**** RECORDS ****

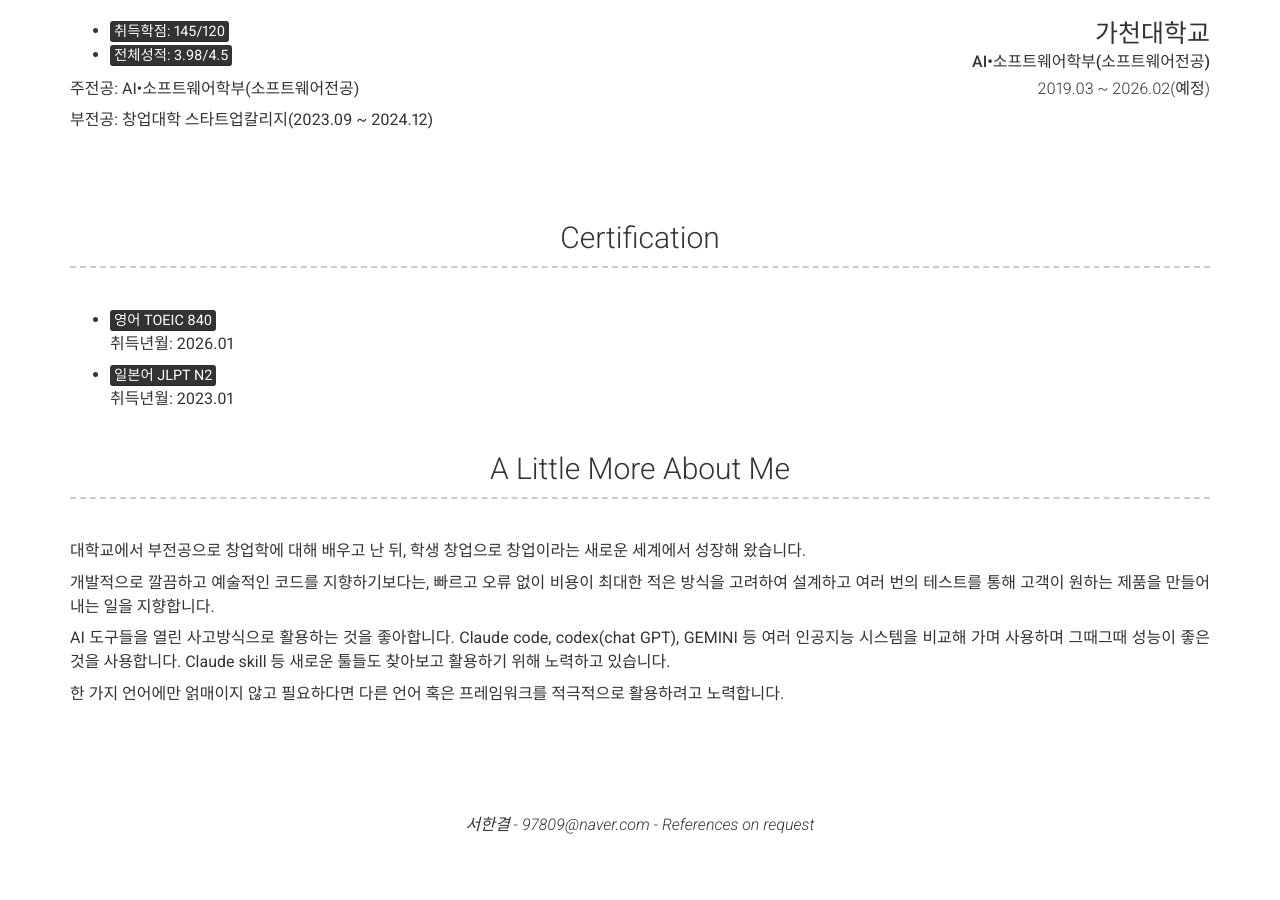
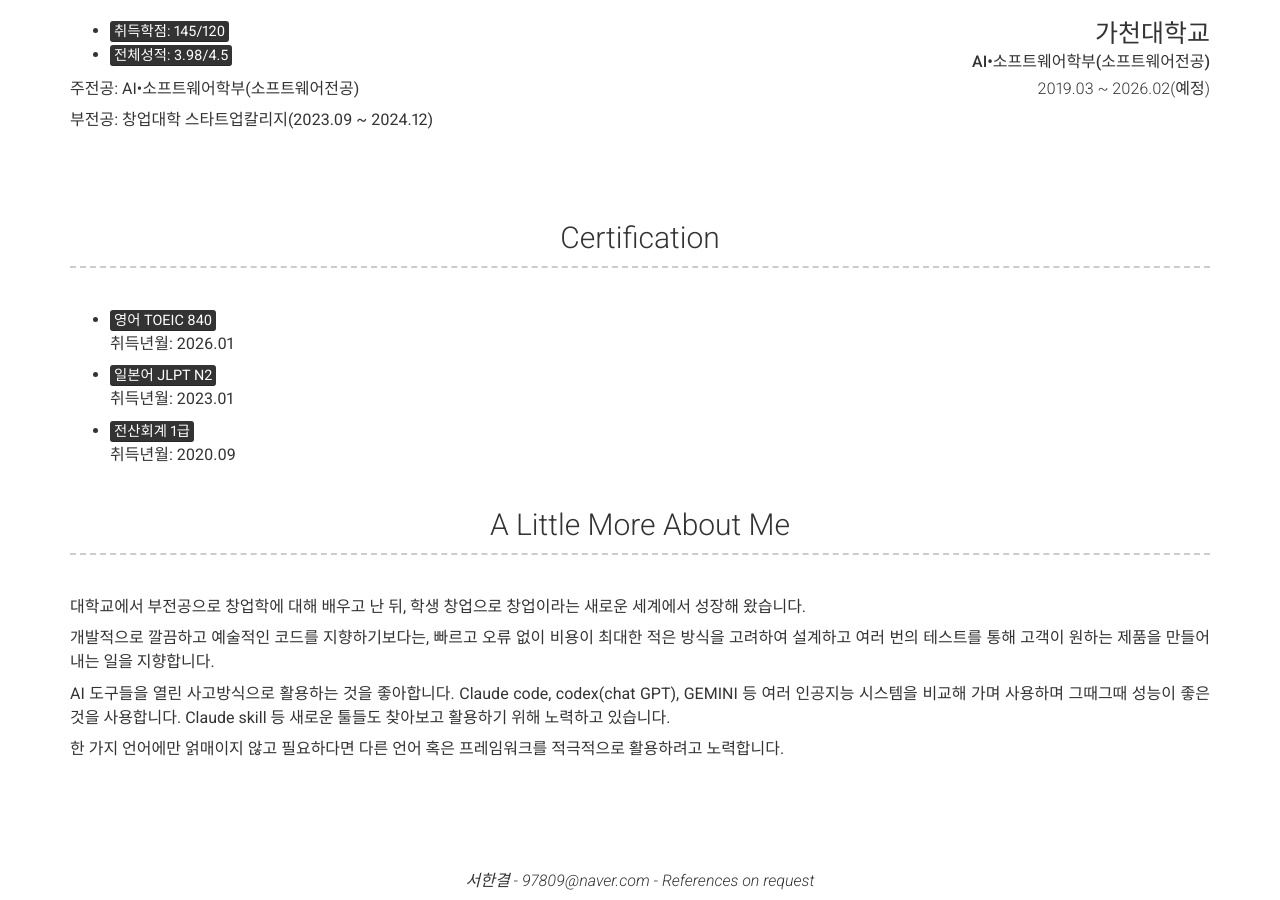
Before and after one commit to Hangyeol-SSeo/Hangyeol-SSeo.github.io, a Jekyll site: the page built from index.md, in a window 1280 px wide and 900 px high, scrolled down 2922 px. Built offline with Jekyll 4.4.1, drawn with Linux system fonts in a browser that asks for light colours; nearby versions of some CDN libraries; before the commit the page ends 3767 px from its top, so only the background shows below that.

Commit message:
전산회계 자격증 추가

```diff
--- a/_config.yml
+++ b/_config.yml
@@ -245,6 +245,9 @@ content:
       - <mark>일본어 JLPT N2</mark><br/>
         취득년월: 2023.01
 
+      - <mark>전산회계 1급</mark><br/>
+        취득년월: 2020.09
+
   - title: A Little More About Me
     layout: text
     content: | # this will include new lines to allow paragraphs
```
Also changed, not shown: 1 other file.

****

**PROBLEM DESCRIPTION:**
All of the records need to be reproduced exactly, with each picture omitted.

**RESULT FOR THIS EXERCISE:**
Before and after one commit to Hangyeol-SSeo/Hangyeol-SSeo.github.io, a Jekyll site: the page built from index.md, in a window 1280 px wide and 900 px high, scrolled down 2922 px. Built offline with Jekyll 4.4.1, drawn with Linux system fonts in a browser that asks for light colours; nearby versions of some CDN libraries; before the commit the page ends 3767 px from its top, so only the background shows below that.

Commit message:
전산회계 자격증 추가

```diff
--- a/_config.yml
+++ b/_config.yml
@@ -245,6 +245,9 @@ content:
       - <mark>일본어 JLPT N2</mark><br/>
         취득년월: 2023.01
 
+      - <mark>전산회계 1급</mark><br/>
+        취득년월: 2020.09
+
   - title: A Little More About Me
     layout: text
     content: | # this will include new lines to allow paragraphs
```
Also changed, not shown: 1 other file.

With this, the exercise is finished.